Dr Toni Metelerkamp, a registered psychologist, was consulted multiple times by a patient for treatment of PTSD. After consultations with the patient ceased, Dr Metelerkamp entered into a personal friendship and financial relationship with the patient. The Health Care Complaints Commission (the Commission) brought disciplinary proceedings against the practitioner in the Civil and Administrative Tribunal of New South Wales.

Background Facts

Dr Metelerkamp is a registered psychologist. In January 2012, Patient A was diagnosed with Post Traumatic Stress Disorder after having worked for the New South Wales Ambulance Service for about eight years. She consulted Dr Metelerkamp and approximately 46 sessions occurred between July 2013 and around 10 April 2014.

From July 2014, Patient A made a telephone call to Dr Metelerkamp's rooms and requested to meet the practitioner for a coffee to talk about Patient A's interest in pursuing a degree in psychology. Patient A and Dr Metelerkamp subsequently met on a number of occasions over coffee and meals. Dr Metelerkamp and Patient A claimed that they formed a friendship and did not continue their doctor-patient relationship.

In October 2014, after Patient A received a lump sum payout in relation to her psychiatric injury, she decided to invest in property. However, she was not in a financial position to service a loan. She approached Dr Metelerkamp and they jointly took out a loan and purchased a house in December 2014. The understanding was that when the property was sold, each person would be given credit for their contribution and any net profits shared equally.

In the course of managing Patient A's workers compensation claim, the relevant insurer retained a private investigator to observe her activities. In the investigator's report, a claim emerged that Patient A was in a relationship with Dr Metelerkamp. The insurer forwarded this information to a consultant psychiatrist who notified the Psychology Council of his belief that Dr Metelerkamp had engaged in sexual misconduct in connection with her practice.

The Commission subsequently commenced disciplinary action against Dr Metelerkamp in relation to the above. It also alleged that the practitioner took advantage of Patient A in entering the purchase. Owing to the lack of evidence that Dr Metelerkamp and Patient A had been in a sexual relationship, the Commission did not press this issue in its submission at the hearing.


The Tribunal found that Dr Metelerkamp did not give sufficient consideration to ethical and professional guidelines of the Australian Psychological Society before entering a personal relationship with Patient A. These professional guidelines provide among other things, that psychologists should keep appropriate boundaries with patients and avoid relationships with them, which have the potential of causing a conflict of interest and interfering with good practice.

The Tribunal found no evidence that Dr Metelerkamp sought to take advantage of Patient A in the property transaction.

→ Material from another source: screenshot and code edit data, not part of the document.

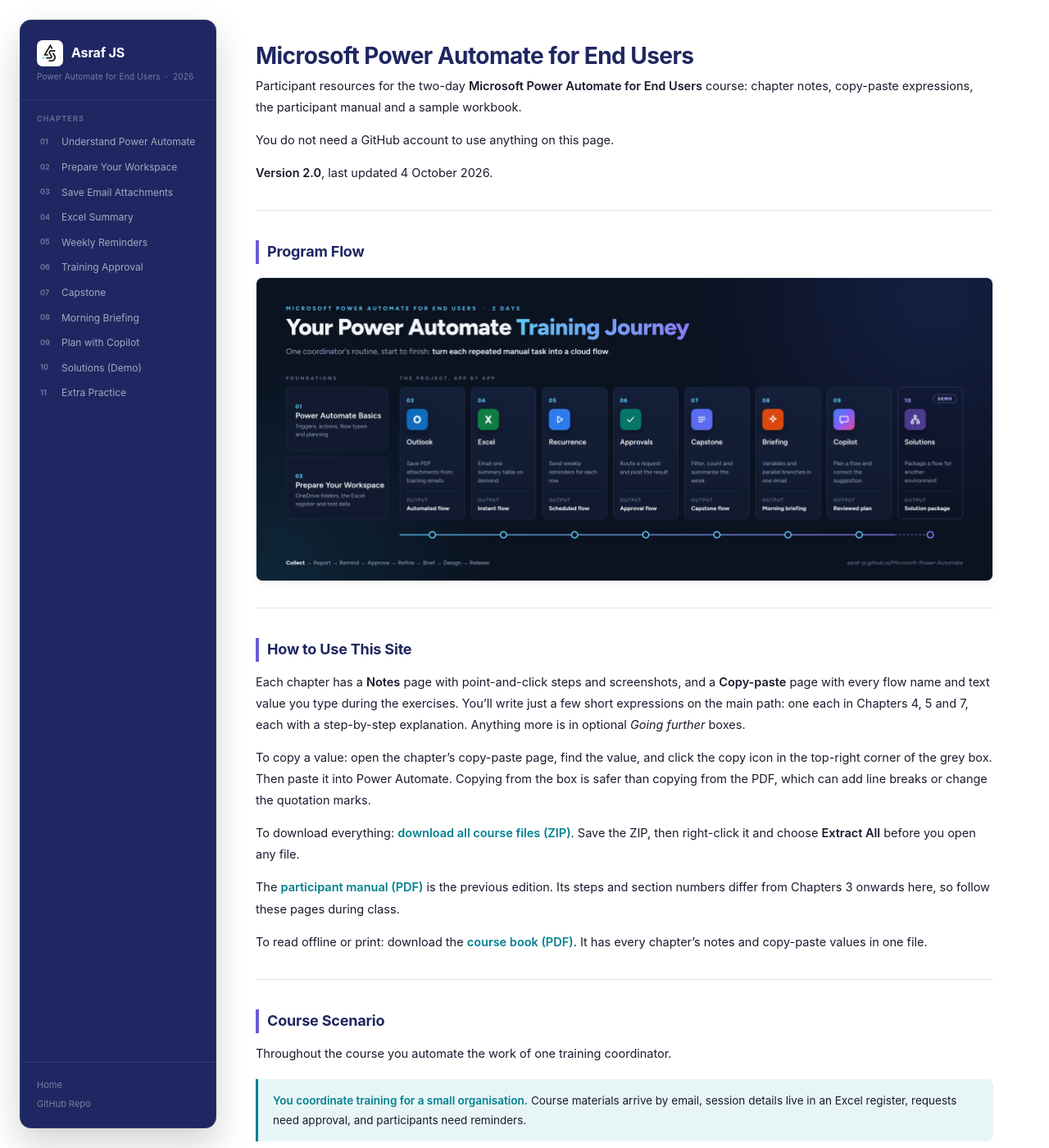
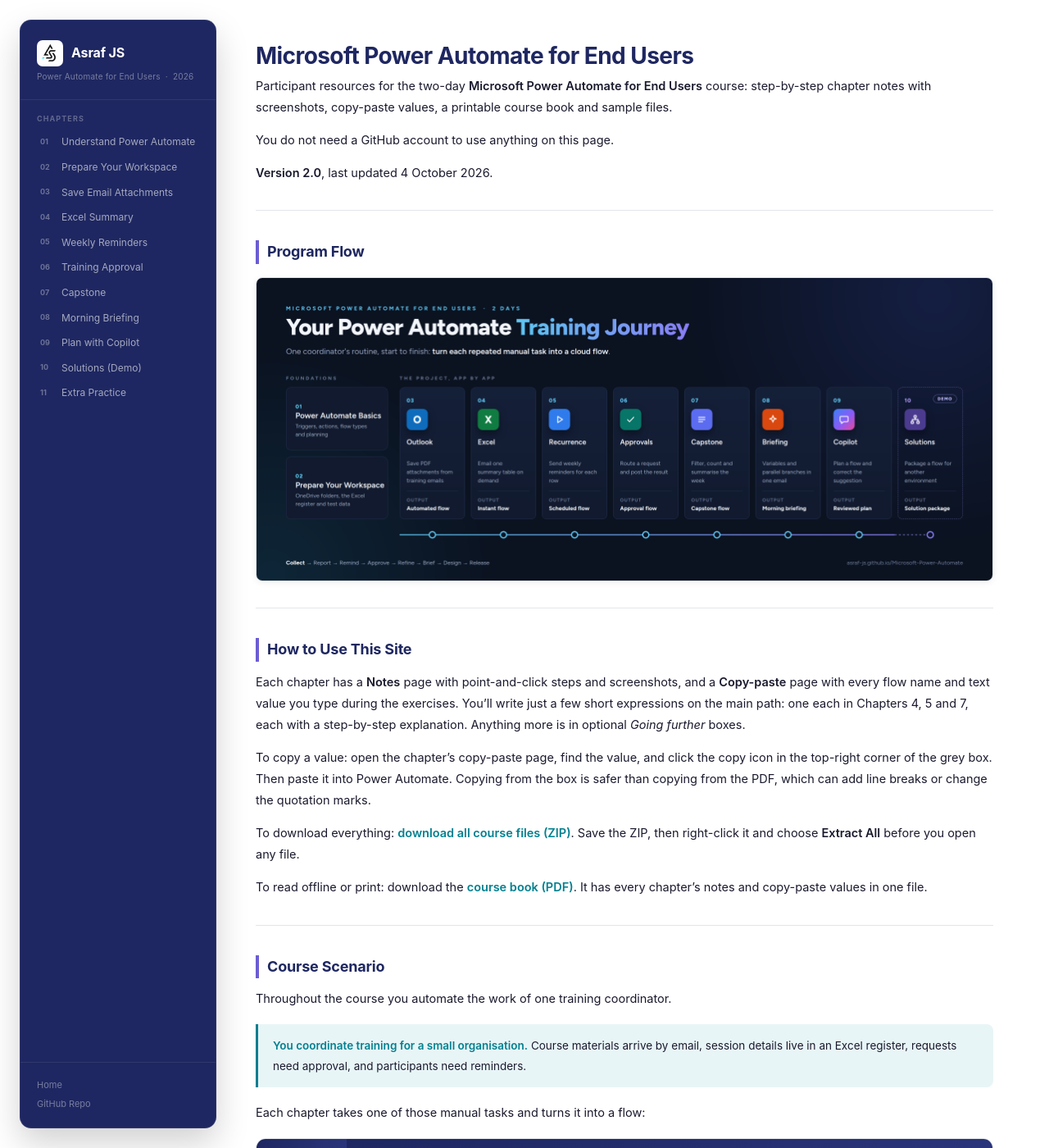
Before and after one commit to Asraf-JS/Microsoft-Power-Automate, a Jekyll site: the page built from index.md, in a window 1280 px wide and 1400 px high. Shown: the whole window at 82% size. Built offline with Jekyll 4.4.1, drawn with Linux system fonts in a browser that asks for light colours.

Commit message:
Remove the previous-edition manual
The old PDF's steps no longer match the chapters and could confuse
participants. It remains in git history.

Co-Authored-By: Claude Opus 5.5 <noreply@anthropic.com>
Claude-Session: https://claude.ai/code/session_0148JuJBH345Ssc55f3b2yvv

```diff
--- a/index.md
+++ b/index.md
@@ -5,7 +5,7 @@ title: Home
 
 # Microsoft Power Automate for End Users
 
-Participant resources for the two-day **Microsoft Power Automate for End Users** course: chapter notes, copy-paste expressions, the participant manual and a sample workbook.
+Participant resources for the two-day **Microsoft Power Automate for End Users** course: step-by-step chapter notes with screenshots, copy-paste values, a printable course book and sample files.
 
 You do not need a GitHub account to use anything on this page.
 
@@ -27,7 +27,6 @@ To copy a value: open the chapter's copy-paste page, find the value, and click t
 
 To download everything: **[download all course files (ZIP)](https://github.com/Asraf-JS/Microsoft-Power-Automate/archive/refs/heads/main.zip)**. Save the ZIP, then right-click it and choose **Extract All** before you open any file.
 
-The **[participant manual (PDF)](./Microsoft-Power-Automate-for-End-Users-Participant-Manual.pdf)** is the previous edition. Its steps and section numbers differ from Chapters 3 onwards here, so follow these pages during class.
 
 To read offline or print: download the **[course book (PDF)](./Microsoft-Power-Automate-Course-Book.pdf)**. It has every chapter's notes and copy-paste values in one file.
 
```
Also changed, not shown: 01-understand-power-automate/README.md (+0 -2 lines), 09-plan-with-copilot/README.md (+3 -3 lines), book/README.md (+1 -1 lines), README.md, 1 other file.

Dr Metelerkamp put in her own capital in the transaction because it was her income that was relied upon to service the loan.

Dr Metelerkamp was held to be guilty of unsatisfactory professional conduct because, in entering a personal relationship with a Patient A soon after Dr Metelerkamp had been her therapist, the practitioner engaged in conduct that was significantly below the standard reasonably expected of a practitioner of an equivalent level of training or experience.

The Tribunal held that Dr Metelerkamp demonstrated insight in her expression of contrition and remorse. The Tribunal decided that the appropriate order to be made was that she be reprimanded. It ordered that she undertake professional mentoring to enable her gain further knowledge regarding professional boundaries and enhance her experience as a psychologist.